Mr Bailey is now so unpopular among other economics and finance experts, and the subject of criticism from, just to name a few; the head of one of the UK’s largest mortgage lenders, NatWest, and a former deputy governor of the Bank of England himself, urged the BoE to freeze interest rates last week to ease the impact on homeowners – but they didn’t listen. Mortgage brokers have asked for Bailey’s resignation; Samuel Mather-Holgate, an independent financial adviser at Mather and Murray Financial and Graham Cox, Founder of the Self Employed Mortgage Hub. Matthew Lesh, the Director of Public Policy and Communications at the Institute of Economic Affairs wrote for the Express in May that The Institute of Economic Affairs’ Shadow Monetary Policy Committee concluded that no further rate rises were necessary to slow down inflation.

Political economist Richard Murphy wrote recently,

“It is their own interest rate rises that are now stopping inflation falling by creating an upward inflationary cycle.” 

Launching a report on Mr Bailey through her True and Fair Campaign, Gina Miller asked for a review of the Government’s appointment of the Bank Governor. Alex Brummer, respected long-time City Editor of the Mail/This Is Money (the World’s number one money website) calls him “the blundering Andrew Bailey” and stated in an exclusive interview with me that he is not even an economist and “does not have the intellectual capacity for the role.

I have no faith in the Bank of England and the British Government to fix the current situation, as they are far too dug into their position now to listen to anyone.

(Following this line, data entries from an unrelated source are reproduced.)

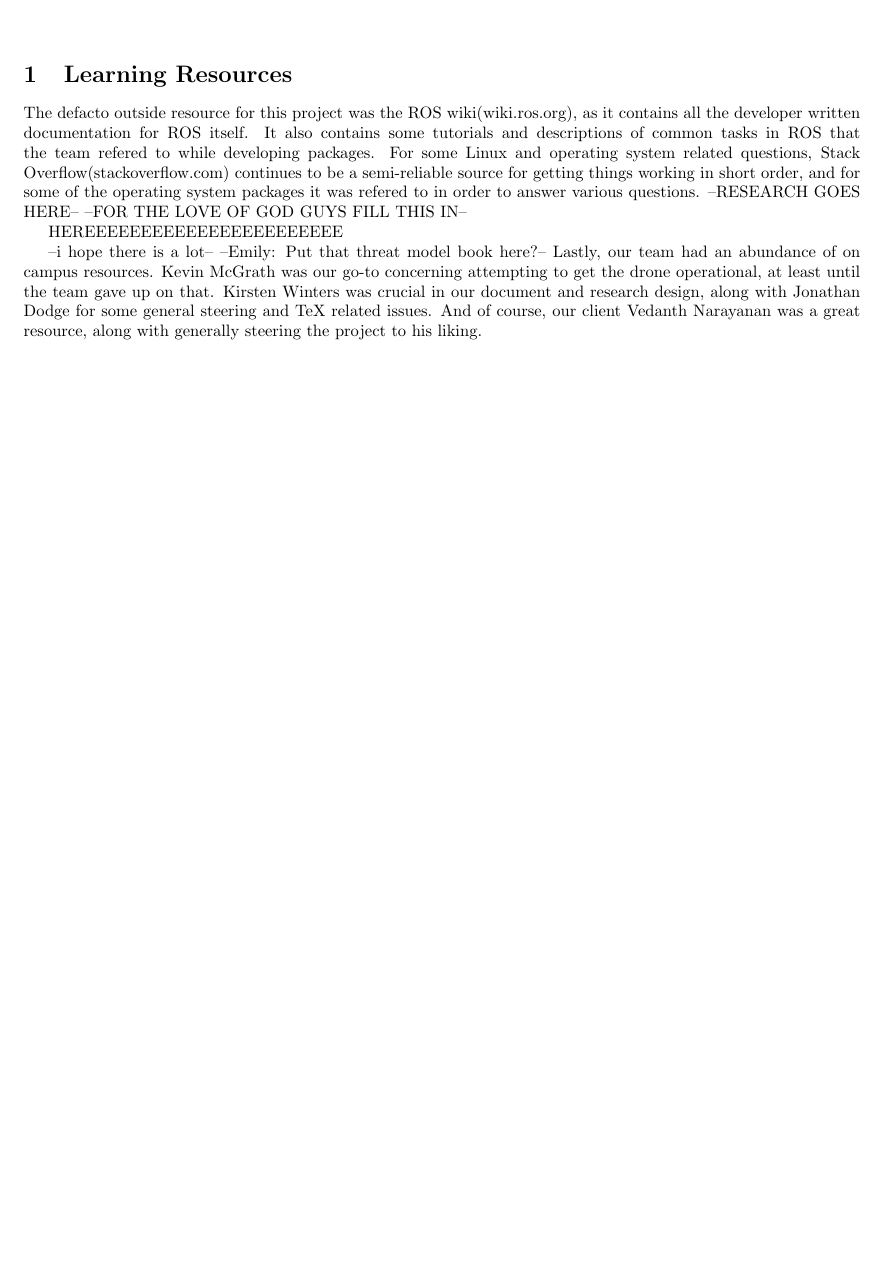
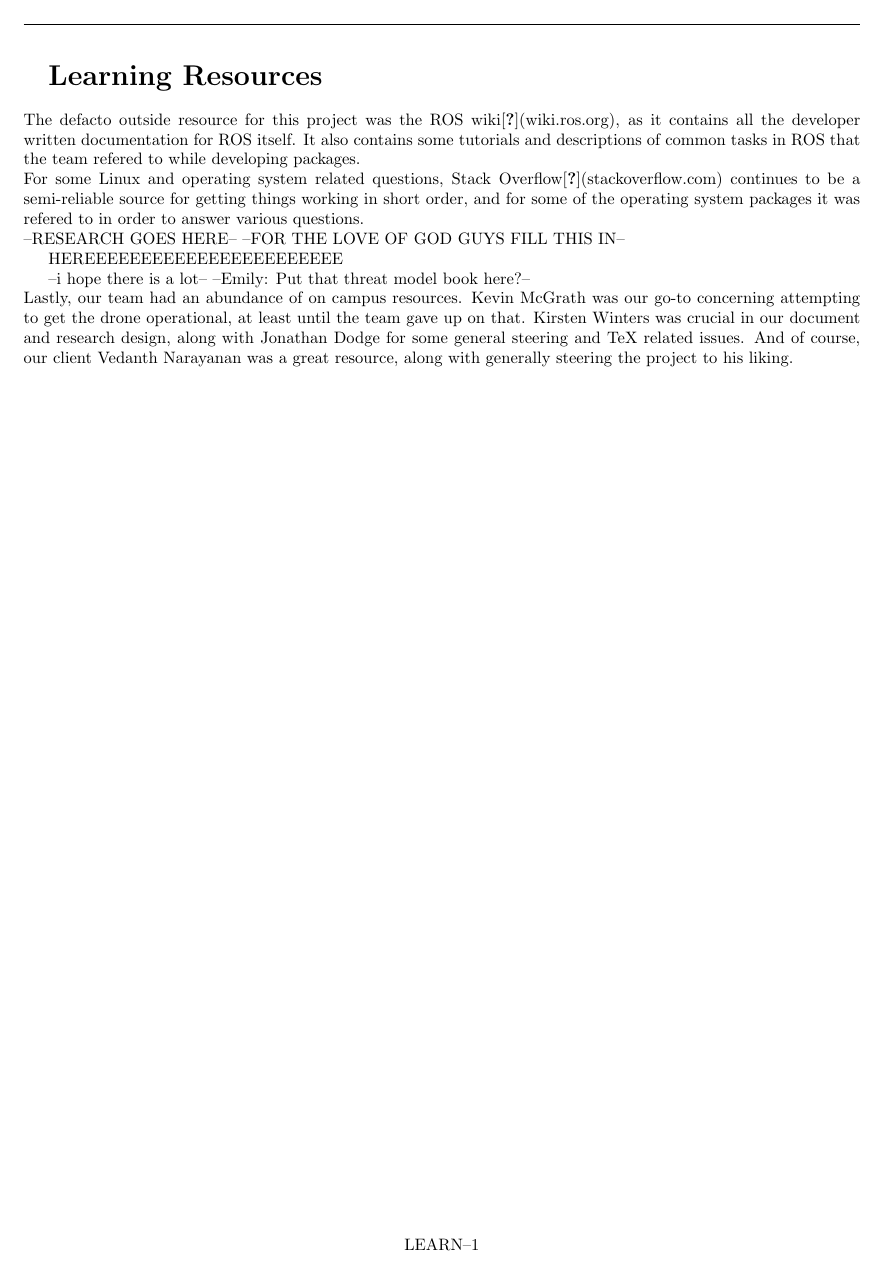
Before and after one commit to giacoppd/Security-For-Robotics, a LaTeX document (docs/final_report/newtech.tex): the whole page. Compiled offline with LaTeX, dvips and Ghostscript.

Commit message:
Changed the header a bit

```diff
--- a/docs/final_report/newtech.tex
+++ b/docs/final_report/newtech.tex
@@ -18,36 +18,19 @@
 \usepackage{graphicx}
 \usepackage{url}
 \usepackage{setspace}
-
-\definecolor{dkgreen}{rgb}{0,0.6,0}
-\definecolor{gray}{rgb}{0.5,0.5,0.5}
-\definecolor{mauve}{rgb}{0.58,0,0.82}
-\lstset{frame=tb,
-  language=python,
-  aboveskip=3mm,
-  belowskip=3mm,
-  showstringspaces=false,
-  columns=flexible,
-  basicstyle={\small\ttfamily},
-  numbers=none,
-  numberstyle=\tiny\color{gray},
-  keywordstyle=\color{blue},
-  commentstyle=\color{dkgreen},
-  stringstyle=\color{mauve},
-  breaklines=true,
-  breakatwhitespace=true,
-  tabsize=3
-}
+\usepackage{fancyhdr}
+\pagestyle{fancy}
+\fancyfoot[C]{LEARN--\thepage}
 \begin{document}
-\section{Learning Resources}
-The defacto outside resource for this project was the ROS wiki(wiki.ros.org), as it
+\LARGE\textbf{Learning Resources\\ \\}\normalsize
+The defacto outside resource for this project was the ROS wiki\cite{ROSWIKI}(wiki.ros.org), as it
 contains all the developer written documentation for ROS itself. It also
 contains some tutorials and descriptions of common tasks in ROS that the
-team refered to while developing packages.
-For some Linux and operating system related questions, Stack Overflow(stackoverflow.com)
+team refered to while developing packages.\\
+For some Linux and operating system related questions, Stack Overflow\cite{SO}(stackoverflow.com)
 continues to be a semi-reliable source for getting things working in short order, and
 for some of the operating system packages it was refered to in order to answer
-various questions.
+various questions.\\
 --RESEARCH GOES HERE--
 --FOR THE LOVE OF GOD GUYS FILL THIS IN--
 
@@ -60,7 +43,7 @@
 
 
 --i hope there is a lot--
---Emily: Put that threat model book here?--
+--Emily: Put that threat model book here?--\\
 Lastly, our team had an abundance of on campus resources. Kevin McGrath was our go-to
 concerning attempting to get the drone operational, at least until the team gave up on
 that. Kirsten Winters was crucial in our document and research design, along with Jonathan
```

They must feel they have nowhere else to go. Bailey has only one solution in search of a problem it will solve – raise interest rates. Even less in the Loyal Opposition to step in and do better.

Secret meetings and sticky situations

Poor Mr Bailey is under such attack from so many quarters now, I understand he may be having secret meetings with the Just Stop Oil protestors; he apparently wants to learn how to glue himself to his chair at the Bank of England in Threadneedle Street, probably the only way he can really help the BoE reach their green targets by 2040.

Mr Bailey has also been very busy otherwise; the Governor is so concerned about British youth that he went to the CBBC children’s show Newsround to talk about inflation, interest rates and their impact on young people. And, by the way, as we are speaking about little children and inflation, and Bailey speaking to them, this makes me think that this is what he does, along with Sunak and Hunt et al, with all of us, as well.

In other words, dear readers, how the hell do they all get away with it?

We wouldn’t let a football manager onto the pitch for a 14th match with their playbook from the previous 13 they just lost. We couldn’t see the British Army letting a Colonel lead troops into battle when they’d lost the previous 13, could we?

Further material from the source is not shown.